At Regional Cancer Care Associates, patients have access to a wide range of services for cancers of the blood and blood-forming tissues. Regional Cancer Care Associates patients in New Jersey, Connecticut, Maryland, and the Washington, D.C. area can receive the hematology services they need in a location convenient for them.
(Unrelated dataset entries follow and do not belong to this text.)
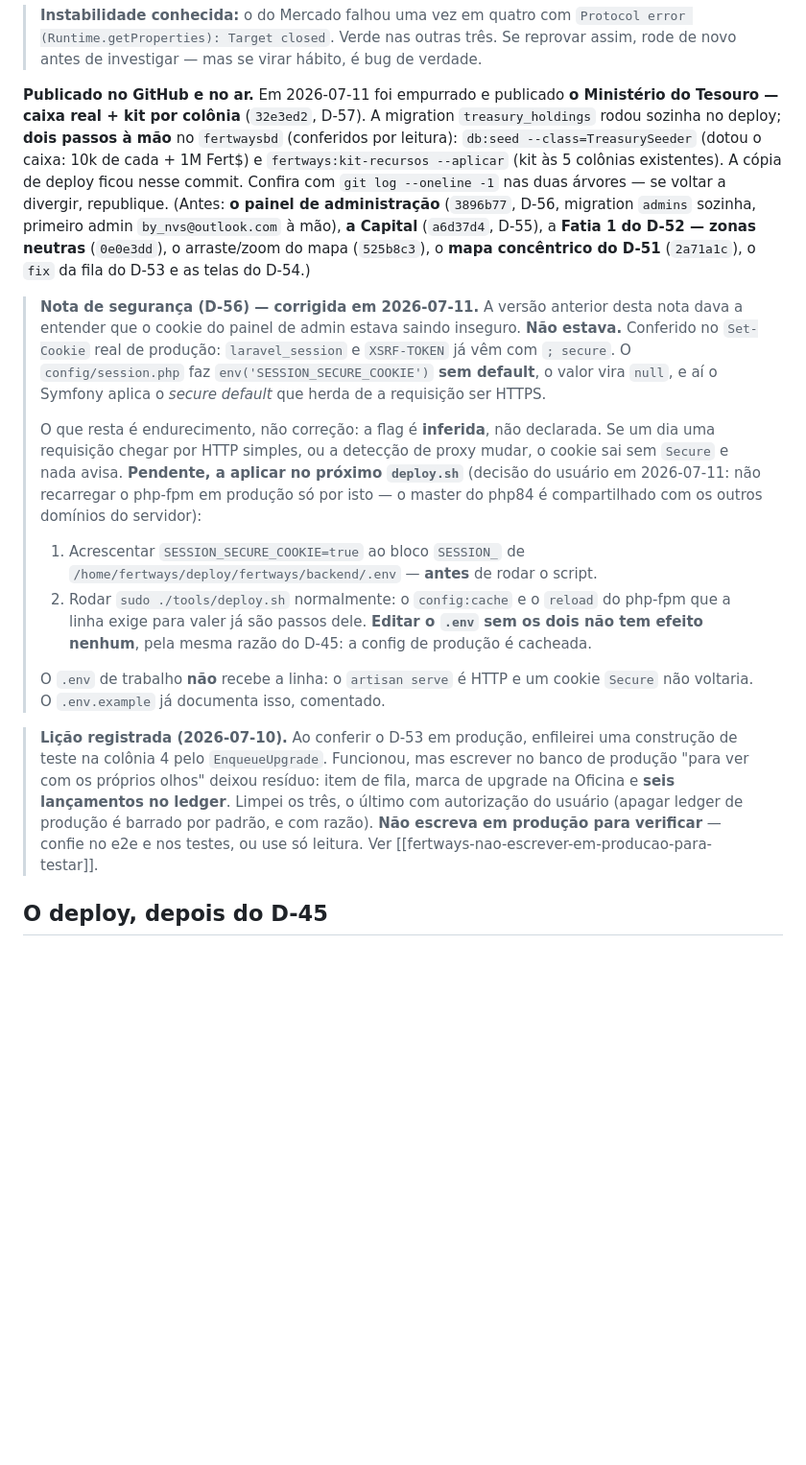
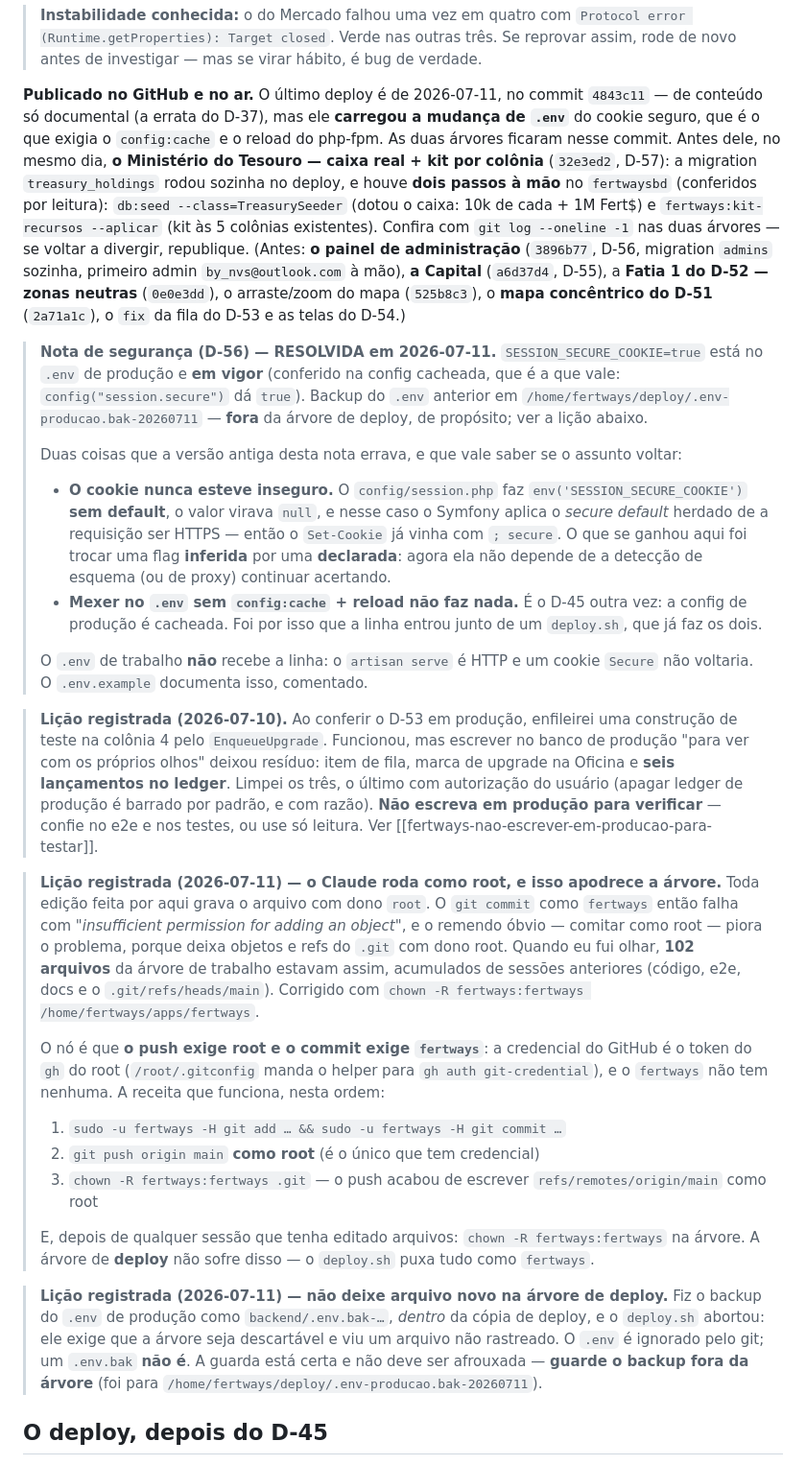
Before and after one commit to fbfert/fertways, a Markdown page: docs/RETOMAR.md, the part around one of its changes. Shown at 96% size. Rendered like a GitHub page; blank space fills up the shorter version.

Commit message:
docs: RETOMAR — cookie seguro no ar, e as duas armadilhas de posse e de backup
SESSION_SECURE_COOKIE=true está em vigor em produção (conferido na config
cacheada). A nota do D-56 vira RESOLVIDA, com o registro de que o cookie nunca
esteve inseguro — o Symfony já herdava o secure default do HTTPS; o que se
ganhou foi declarar em vez de inferir.

Duas lições novas: editar como root apodrece o dono dos arquivos (102 deles
estavam assim) e trava o commit como fertways, sendo que o push exige root por
causa do token do gh; e um backup dentro da árvore de deploy faz o deploy.sh
abortar, com razão.

Co-Authored-By: Claude Opus 4.8 (1M context) <noreply@anthropic.com>

```diff
--- a/docs/RETOMAR.md
+++ b/docs/RETOMAR.md
@@ -117,36 +117,35 @@ colono e funda uma quinta colônia — rodar antes bagunçaria as contagens das
 > (Runtime.getProperties): Target closed`. Verde nas outras três. Se reprovar assim, rode de novo
 > antes de investigar — mas se virar hábito, é bug de verdade.
 
-**Publicado no GitHub e no ar.** Em 2026-07-11 foi empurrado e publicado **o Ministério do Tesouro —
-caixa real + kit por colônia** (`32e3ed2`, D-57). A migration `treasury_holdings` rodou sozinha no
-deploy; **dois passos à mão** no `fertwaysbd` (conferidos por leitura): `db:seed --class=TreasurySeeder`
-(dotou o caixa: 10k de cada + 1M Fert$) e `fertways:kit-recursos --aplicar` (kit às 5 colônias
-existentes). A cópia de deploy ficou nesse commit. Confira com `git log --oneline -1` nas duas árvores
-— se voltar a divergir, republique. (Antes: **o painel de administração** (`3896b77`, D-56, migration
+**Publicado no GitHub e no ar.** O último deploy é de 2026-07-11, no commit `4843c11` — de conteúdo
+só documental (a errata do D-37), mas ele **carregou a mudança de `.env`** do cookie seguro, que é o
+que exigia o `config:cache` e o reload do php-fpm. As duas árvores ficaram nesse commit. Antes dele,
+no mesmo dia, **o Ministério do Tesouro — caixa real + kit por colônia** (`32e3ed2`, D-57): a migration
+`treasury_holdings` rodou sozinha no deploy, e houve **dois passos à mão** no `fertwaysbd` (conferidos
+por leitura): `db:seed --class=TreasurySeeder` (dotou o caixa: 10k de cada + 1M Fert$) e
+`fertways:kit-recursos --aplicar` (kit às 5 colônias existentes). Confira com `git log --oneline -1`
+nas duas árvores — se voltar a divergir, republique. (Antes: **o painel de administração** (`3896b77`, D-56, migration
 `admins` sozinha, primeiro admin `by_nvs@outlook.com` à mão), **a Capital** (`a6d37d4`, D-55), a
 **Fatia 1 do D-52 — zonas neutras** (`0e0e3dd`), o arraste/zoom do mapa (`525b8c3`), o **mapa
 concêntrico do D-51** (`2a71a1c`), o `fix` da fila do D-53 e as telas do D-54.)
 
-> **Nota de segurança (D-56) — corrigida em 2026-07-11.** A versão anterior desta nota dava a
-> entender que o cookie do painel de admin estava saindo inseguro. **Não estava.** Conferido no
-> `Set-Cookie` real de produção: `laravel_session` e `XSRF-TOKEN` já vêm com `; secure`. O
-> `config/session.php` faz `env('SESSION_SECURE_COOKIE')` **sem default**, o valor vira `null`, e aí
-> o Symfony aplica o *secure default* que herda de a requisição ser HTTPS.
+> **Nota de segurança (D-56) — RESOLVIDA em 2026-07-11.** `SESSION_SECURE_COOKIE=true` está no `.env`
+> de produção e **em vigor** (conferido na config cacheada, que é a que vale: `config("session.secure")`
+> dá `true`). Backup do `.env` anterior em `/home/fertways/deploy/.env-producao.bak-20260711` — **fora**
+> da árvore de deploy, de propósito; ver a lição abaixo.
 >
-> O que resta é endurecimento, não correção: a flag é **inferida**, não declarada. Se um dia uma
-> requisição chegar por HTTP simples, ou a detecção de proxy mudar, o cookie sai sem `Secure` e nada
-> avisa. **Pendente, a aplicar no próximo `deploy.sh`** (decisão do usuário em 2026-07-11: não
-> recarregar o php-fpm em produção só por isto — o master do php84 é compartilhado com os outros
-> domínios do servidor):
+> Duas coisas que a versão antiga desta nota errava, e que vale saber se o assunto voltar:
 >
-> 1. Acrescentar `SESSION_SECURE_COOKIE=true` ao bloco `SESSION_` de
->    `/home/fertways/deploy/fertways/backend/.env` — **antes** de rodar o script.
-> 2. Rodar `sudo ./tools/deploy.sh` normalmente: o `config:cache` e o `reload` do php-fpm que a linha
->    exige para valer já são passos dele. **Editar o `.env` sem os dois não tem efeito nenhum**, pela
->    mesma razão do D-45: a config de produção é cacheada.
+> - **O cookie nunca esteve inseguro.** O `config/session.php` faz `env('SESSION_SECURE_COOKIE')`
+>   **sem default**, o valor virava `null`, e nesse caso o Symfony aplica o *secure default* herdado de
+>   a requisição ser HTTPS — então o `Set-Cookie` já vinha com `; secure`. O que se ganhou aqui foi
+>   trocar uma flag **inferida** por uma **declarada**: agora ela não depende de a detecção de esquema
+>   (ou de proxy) continuar acertando.
+> - **Mexer no `.env` sem `config:cache` + reload não faz nada.** É o D-45 outra vez: a config de
+>   produção é cacheada. Foi por isso que a linha entrou junto de um `deploy.sh`, que já faz os dois.
 >
 > O `.env` de trabalho **não** recebe a linha: o `artisan serve` é HTTP e um cookie `Secure` não
-> voltaria. O `.env.example` já documenta isso, comentado.
+> voltaria. O `.env.example` documenta isso, comentado.
 
 > **Lição registrada (2026-07-10).** Ao conferir o D-53 em produção, enfileirei uma construção de
 > teste na colônia 4 pelo `EnqueueUpgrade`. Funcionou, mas escrever no banco de produção "para ver
@@ -154,6 +153,30 @@ concêntrico do D-51** (`2a71a1c`), o `fix` da fila do D-53 e as telas do D-54.)
 > lançamentos no ledger**. Limpei os três, o último com autorização do usuário (apagar ledger de
 > produção é barrado por padrão, e com razão). **Não escreva em produção para verificar** — confie
 > no e2e e nos testes, ou use só leitura. Ver [[fertways-nao-escrever-em-producao-para-testar]].
+
+> **Lição registrada (2026-07-11) — o Claude roda como root, e isso apodrece a árvore.** Toda edição
+> feita por aqui grava o arquivo com dono `root`. O `git commit` como `fertways` então falha com
+> *"insufficient permission for adding an object"*, e o remendo óbvio — comitar como root — piora o
+> problema, porque deixa objetos e refs do `.git` com dono root. Quando eu fui olhar, **102 arquivos**
+> da árvore de trabalho estavam assim, acumulados de sessões anteriores (código, e2e, docs e o
+> `.git/refs/heads/main`). Corrigido com `chown -R fertways:fertways /home/fertways/apps/fertways`.
+>
+> O nó é que **o push exige root e o commit exige `fertways`**: a credencial do GitHub é o token do
+> `gh` do root (`/root/.gitconfig` manda o helper para `gh auth git-credential`), e o `fertways` não
+> tem nenhuma. A receita que funciona, nesta ordem:
+>
+> 1. `sudo -u fertways -H git add … && sudo -u fertways -H git commit …`
+> 2. `git push origin main` **como root** (é o único que tem credencial)
+> 3. `chown -R fertways:fertways .git` — o push acabou de escrever `refs/remotes/origin/main` como root
+>
+> E, depois de qualquer sessão que tenha editado arquivos: `chown -R fertways:fertways` na árvore.
+> A árvore de **deploy** não sofre disso — o `deploy.sh` puxa tudo como `fertways`.
+
+> **Lição registrada (2026-07-11) — não deixe arquivo novo na árvore de deploy.** Fiz o backup do
+> `.env` de produção como `backend/.env.bak-…`, *dentro* da cópia de deploy, e o `deploy.sh` abortou:
+> ele exige que a árvore seja descartável e viu um arquivo não rastreado. O `.env` é ignorado pelo
+> git; um `.env.bak` **não é**. A guarda está certa e não deve ser afrouxada — **guarde o backup fora
+> da árvore** (foi para `/home/fertways/deploy/.env-producao.bak-20260711`).
 
 ## O deploy, depois do D-45
 
```
Also changed, not shown: other parts of docs/RETOMAR.md (+1 -1 lines).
Our hematologists treat blood-based cancers in state-of-the-art facilities and proudly maintain a compassionate, personalized approach to care.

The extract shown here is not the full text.